To say that he was a credible opponent for these men is something of an understatement and unfair. He was more than that. With greater flair the promoters would have given him the push and the limelight. Life can be unfair.

The wrestling was good enough but the physique, though real enough, added no more than an underwhelming gimmick.

John Lees was born in Stalybridge, Cheshire on 17th January, 1930, the son of a builder who encouraged him to develop his body through swimming and physical exercise. Father was a huge influence on John, not just by keeping fit but in developing a love of the outdoors and a good work ethic. Times were hard in the 1930s when John was growing up. The depression meant there was little construction work and dad turned his hand to any work available to provide for his family. Leaving St Peter’s Roman Catholic School school as the war neared it’s end John began to work in the building trade alongside his father.

John did indeed have a muscular frame, the result of an interest in body building from his teenage years. At fifteen years old he invested his pocket money in a Charles Atlas course, which quickly paid dividends. 

National success came in 1949 with a third placing in the Mr Britain contest.   In 1950 John was called up for his two years National Service but continued to compete and national acclaim came in every year that followed, culminating in the 1957 Mr Universe title.

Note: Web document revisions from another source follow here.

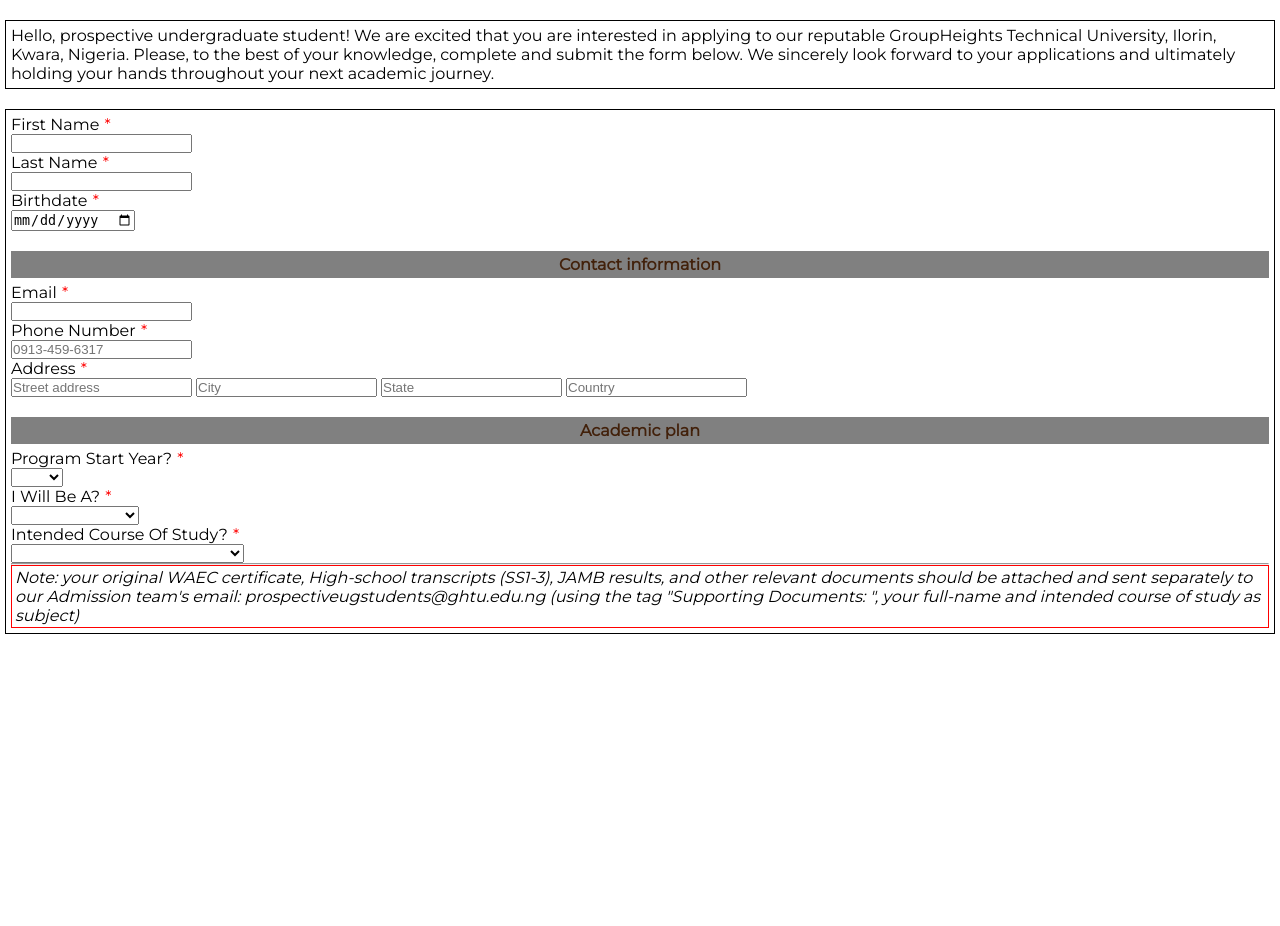
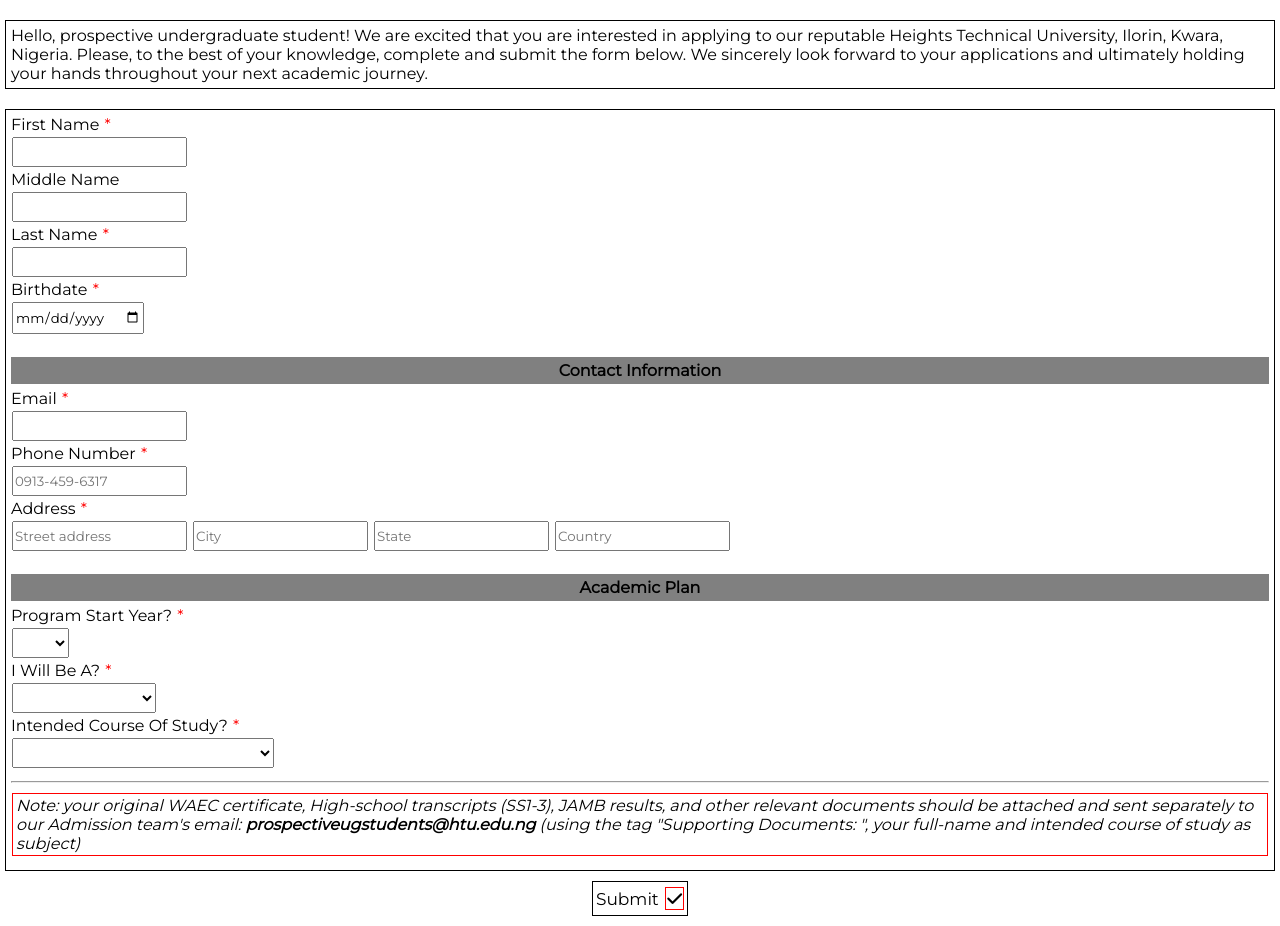
Before and after one commit to ashraf267/heights-technical-university, a PHP site: page /pages/admissions-form.php in a window 1280 px wide. Shown: the part 38-964 px from the top of the page. Before the commit the page ends 672 px from the top, so only its background shows below. Run offline with PHP 8.4, Linux system fonts and the light colour scheme; some libraries are stand-ins or nearby versions.

Commit message:
adms-form back-end added successfully

```diff
--- a/pages/admissions-form.php
+++ b/pages/admissions-form.php
@@ -1,5 +1,42 @@
 <?php
     // php code here
+
+    // greet user with js alert
+
+    if ($_SERVER['REQUEST_METHOD'] === 'POST') {
+        // form submitted
+
+        // connect to db
+        include('../connect-db.php');
+
+        // get and protect values the mysqli
+        $firstname = mysqli_real_escape_string($conn, $_POST['fname']);
+        $midname = mysqli_real_escape_string($conn, $_POST['midname']);
+        $lastname = mysqli_real_escape_string($conn, $_POST['lname']);
+        $dob = mysqli_real_escape_string($conn, $_POST['dob']);
+        $email = mysqli_real_escape_string($conn, $_POST['email']);
+        $phone = mysqli_real_escape_string($conn, $_POST['phone']);
+        $addr_str = mysqli_real_escape_string($conn, $_POST['addr-str']);
+        $addr_city = mysqli_real_escape_string($conn, $_POST['addr-city']);
+        $addr_state = mysqli_real_escape_string($conn, $_POST['addr-state']);
+        $country = mysqli_real_escape_string($conn, $_POST['addr-country']);
+        $start_year = mysqli_real_escape_string($conn, $_POST['start-year']);
+        $applicant_type = mysqli_real_escape_string($conn, $_POST['student-type']);
+        $course = mysqli_real_escape_string($conn, $_POST['course-to-study']);
+        // ...
+
+        // construct query
+        $sql = "INSERT INTO adm_applications(firstname, middlename, lastname, birthdate, email, phone_no, str_addr, city_addr, state_addr, country, start_year, applicant_type, course) VALUES('$firstname', '$midname', '$lastname', '$dob', '$email', '$phone', '$addr_str', '$addr_city', '$addr_state', '$country', '$start_year', '$applicant_type', '$course')";
+
+        // make query and check for errors
+        if (mysqli_query($conn, $sql)) {
+            // success
+            echo "Query successful!" . "\n";
+        } else {
+            // failed
+            echo "Query error: " . mysqli_error($conn) . "\n";
+        }
+    }
 
     // start session
 ?>
@@ -55,7 +92,7 @@
                 font-size: 16px;
                 font-family: 'Montserrat', sans-serif;
                 text-align: center;
-                color: #42210b;
+                text-transform: capitalize;
             }
 
             label {
@@ -70,11 +107,40 @@
                 text-align: center;
             }
 
+            .fields {
+                font-family: 'Montserrat', sans-serif;
+                padding: 5px 1px;
+                margin: 3px 1px;
+            }
+
             #note {
                 border: 1px solid red;
                 font-family: 'Montserrat', sans-serif;
                 padding: 2px 3px;
                 font-style: italic;
+                margin: 9px 1px;
+            }
+
+            .center-box {
+                width: 50%;
+                margin: 5px auto;
+                text-align: center;
+            }
+
+            .submit-btn {
+                border: 1px solid black;
+                margin: 5px 10px;
+                font-size: 17px;
+                padding: 5px 3px;
+                background-color: transparent;
+                font-family: 'Montserrat', sans-serif;
+                text-transform: capitalize;
+            }
+
+            .submit-btn i {
+                border: 1px solid red;
+                margin-left: 2px;
+                padding: 2px 1px;
             }
         </style>
     </head>
@@ -85,50 +151,52 @@
         </div>
         <div id="sub-header">
             <p>Hello, prospective undergraduate student! We are excited that you are interested
-                in applying to our reputable GroupHeights Technical University, Ilorin, Kwara, Nigeria.
+                in applying to our reputable Heights Technical University, Ilorin, Kwara, Nigeria.
                 Please, to the best of your knowledge, complete and submit the form below.
                 We sincerely look forward to your applications and ultimately holding your hands throughout
                 your next academic journey.
             </p>
         </div>
         <!-- form starts here -->
-        <form>
+        <form action="<?php echo htmlspecialchars($_SERVER['PHP_SELF']); ?>" id="adms-form" method="POST">
             <label for="fname">First name <span class="req">*</span></label>
-            <input type="text" id="fname" name="fname" required>
+            <input class="fields" type="text" id="fname" name="fname" required>
+            <label for="midname">Middle name</label>
+            <input type="text" name="midname" id="midname" class="fields" required>
             <label for="lname">Last name <span class="req">*</span></label>
-            <input type="text" id="lname" name="lname" required>
-            <label for="">Birthdate <span class="req">*</span></label>
-            <input type="date" id="dob" name="dob" required>
+            <input class="fields" type="text" id="lname" name="lname" required>
+            <label for="dob">Birthdate <span class="req">*</span></label>
+            <input class="fields" type="date" id="dob" name="dob" required>
             <div class="sub-header">
                 <h2>Contact information</h2>
             </div>
             <label for="email">Email <span class="req">*</span></label>
-            <input type="email" id="email" name="email" required>
+            <input class="fields" type="email" id="email" name="email" required>
             <label for="phone">Phone Number <span class="req">*</span></label>
-            <input type="tel" id="phone" name="phone" placeholder="0913-459-6317" pattern="[0-9]{4}-[0-9]{3}-[0-9]{4}">
+            <input class="fields" type="tel" id="phone" name="phone" placeholder="0913-459-6317" pattern="[0-9]{4}-[0-9]{3}-[0-9]{4}">
             <label>Address <span class="req">*</span></label>
-            <input type="text" id="addr-str" name="addr-str" placeholder="Street address" required>
-            <input type="text" id="addr-city" name="addr-city" placeholder="City" required>
-            <input type="text" id="addr-state" name="addr-state" placeholder="State" required>
-            <input type="text" id="addr-country" name="addr-country" placeholder="Country" required>
+            <input class="fields" type="text" id="addr-str" name="addr-str" placeholder="Street address" required>
+            <input class="fields" type="text" id="addr-city" name="addr-city" placeholder="City" required>
+            <input class="fields" type="text" id="addr-state" name="addr-state" placeholder="State" required>
+            <input class="fields" type="text" id="addr-country" name="addr-country" placeholder="Country" required>
             <div class="sub-header">
                 <h2>Academic plan</h2>
             </div>
             <label for="start-year">Program start year? <span class="req">*</span></label>
-            <select id="start-year" name="start-year" required>
+            <select class="fields" id="start-year" name="start-year" required>
                 <option value=""></option>
                 <option value="2023">2023</option>
                 <option value="2024">2024</option>
                 <option value="2025">2025</option>
             </select>
             <label for="student-type">I will be a? <span class="req">*</span></label>
-            <select id="student-type" name="student-type" required>
+            <select class="fields" id="student-type" name="student-type" required>
                 <option value=""></option>
                 <option value="first-year student">First-year Student</option>
                 <option value="transfer student">Transfer Student</option>
             </select>
             <label for="course-to-study">Intended course of study? <span class="req">*</span></label>
-            <select id="course-to-study" name="course-to-study" required>
+            <select class="fields" id="course-to-study" name="course-to-study" required>
                 <option value=""></option>
                 <option value="computer sci">Computer Science</option>
                 <option value="software eng">Software Engineering</option>
@@ -137,16 +205,16 @@
                 <option value="material eng">Material Engineering</option>
                 <option value="telecomm sci">Telecommunication Science</option>
             </select>
-            <hr>
+            <hr style="margin: 10px 0;">
             <div id="note">
                 <p>Note: your original WAEC certificate, High-school transcripts (SS1-3),
                     JAMB results, and other relevant documents should be attached and sent separately
-                    to our Admission team's email: prospectiveugstudents@ghtu.edu.ng (using the tag "Supporting Documents: ", your full-name and intended course of study as subject)
+                    to our Admission team's email: <strong>prospectiveugstudents@htu.edu.ng</strong> (using the tag "Supporting Documents: ", your full-name and intended course of study as subject)
                 </p>
             </div>
-            <!-- TODO: add sign with fullname field -->
-            <!-- TODO: add a disclaimer with checkbox that shows the submit button upon checked -->
-            <!-- TODO: add the submit button -->
         </form>
+        <div class="center-box">
+            <button type="submit" form="adms-form" class="submit-btn">submit <i class="fa-solid fa-check"></i></button:type>
+        </div>
     </body>
 </html>
--- a/pages/register.php
+++ b/pages/register.php
@@ -21,7 +21,7 @@
         // make query and check for errors
         if (mysqli_query($conn, $sql)) {
             // success
-            echo "Query successful!";
+            // echo "Query successful!";
         } else {
             // failed
             echo "Query error: " . mysqli_error($conn);
```
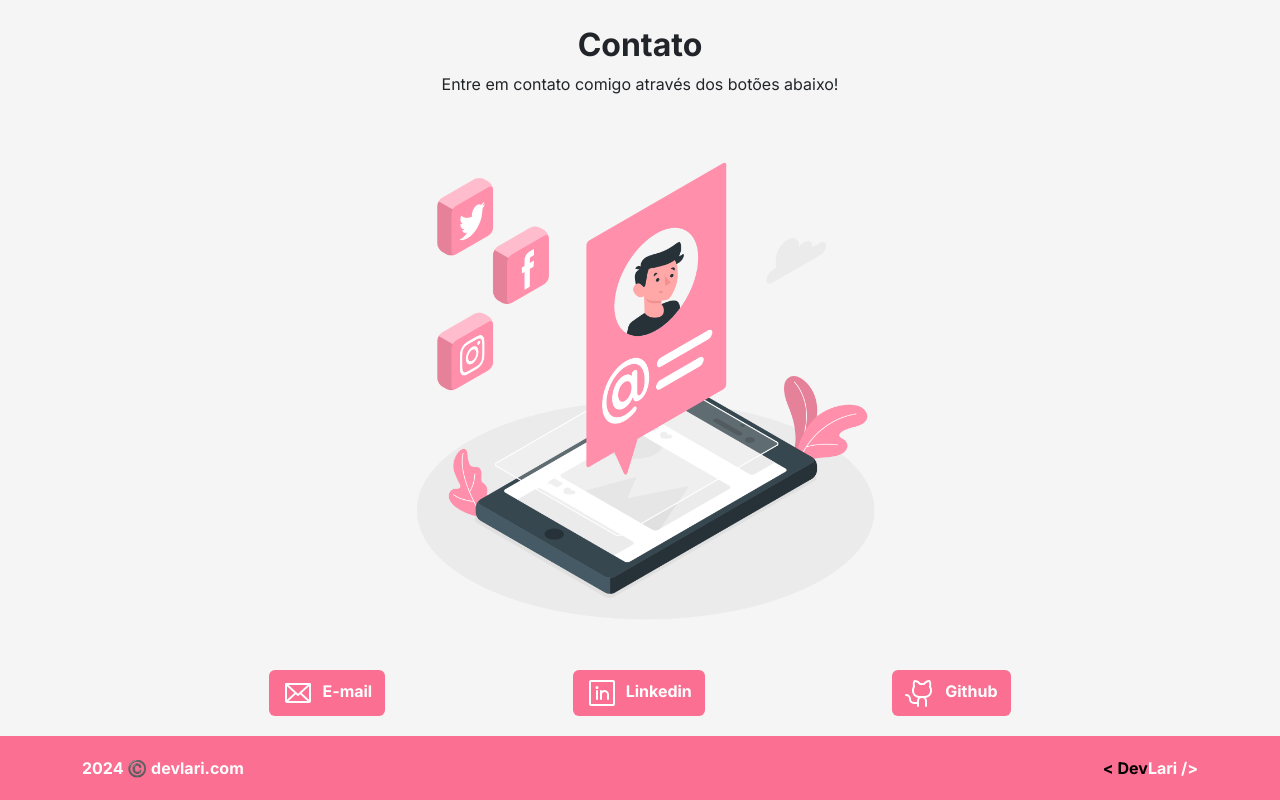
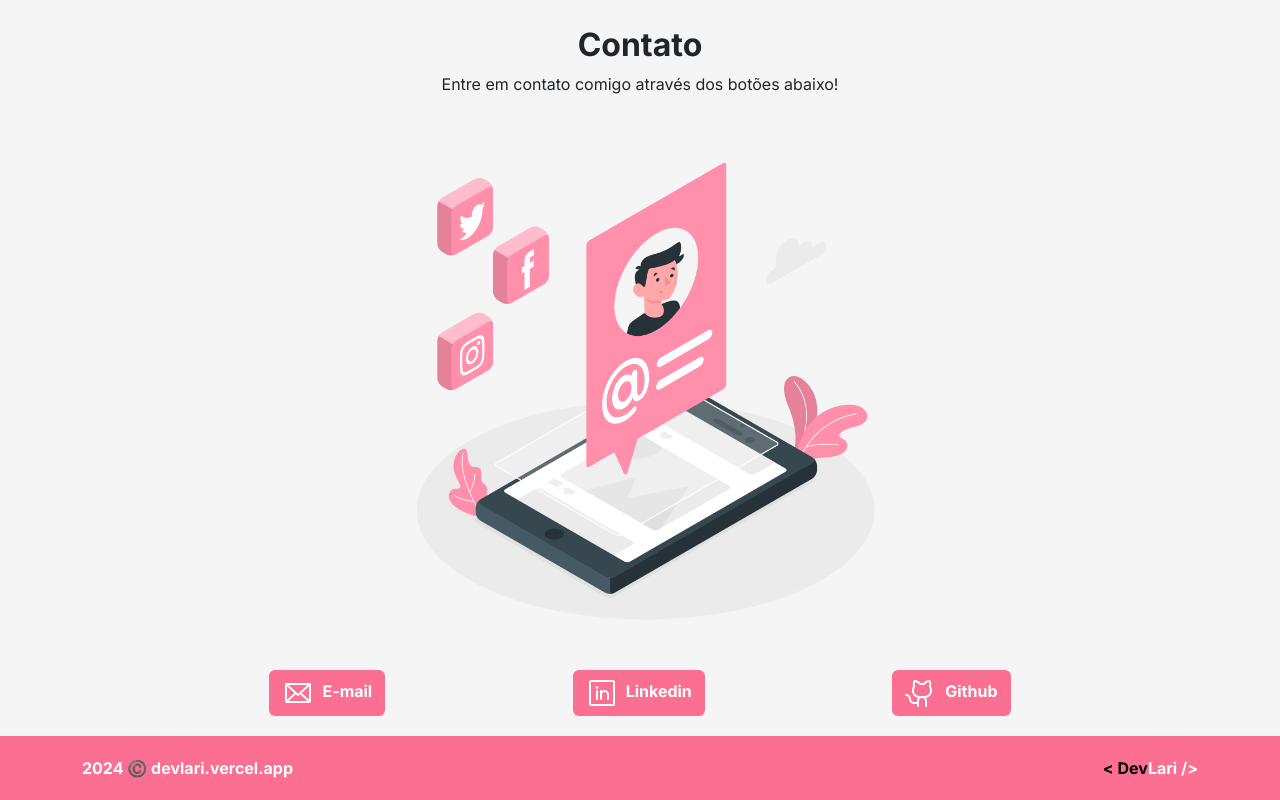
Before and after one commit to devlari/portfolio, a Next.js app: page / in a window 1280 px wide. Shown: the part 2183-2983 px from the top of the page. Built offline with nearby package versions, Linux system fonts and the light colour scheme.

Commit message:
Fix rodaé

```diff
--- a/src/app/components/ui/Footer/index.tsx
+++ b/src/app/components/ui/Footer/index.tsx
@@ -6,7 +6,7 @@ export default function Footer() {
       <div className="container">
         <div className="row align-items-center">
           <div className="col-8">
-            <span className="fw-bold">2024 ©️ devlari.com️</span>
+            <span className="fw-bold">2024 ©️ devlari.vercel.app</span>
           </div>
           <div className="col-4 d-flex justify-content-end">
             <a className="navbar-brand fw-bold" href="#Home">
```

This went one better than his previous years appearance when he was runner up to the American Ray Schaefer. Ray Hulm remembers: “After John won the 1957 Mr Universe Health & Strength serialised his life story and I remember that his efforts to get a tan on wind swept Cheshire building sites were mentioned .” 

Turning his attention to wrestling he turned professional. Ron Historyo has discovered the earliest sighting, wrestling Flash Lee Edwards at Halifax in November, 1958.  The   Mr Universe success gave him a boost and topping the bill from the start against the likes of Francis St Clair Gregory, Billy Joyce and Kiwi Kingston. 

For almost twenty years John Lees was a regular worker around the country, familiar to fans from Southend to Aberdeen. He had the qualities that made wrestling respectable and believable, and was generous enough to let others take the limelight. More than thirty televised matches against the very best heavyweights made him a man who was both respected and liked by wrestling fans around the nation. Ron Historyo said, “He was a pioneer. Looked great when he peeled his top off and locked up with the likes of Albert Wall. The game needed plenty like John for the others to be credible. He did a great job.”   Mark Reynard recalled, “He didn't have a colourful gimmick like many of the others but he always seemed like one of those proper wrestlers who made wrestling seem real.”

Our final confirmed sighting of John Lees was in June, 1975. He retired gracefully, not fading away on the independents, though he did  do one show for Graham Brook some  time later, and there is an unconfirmed match against Bartelli in 1979. In conclusion John Lees was a class act and it was a fitting career end.

Following retirement from the ring John opened his own gymnasium in Stalybridge. He remained actively involved in the gym until it was destroyed by fire.

John Lees died 0n 14th November, 2021, aged 91.

Page added 01/12/2021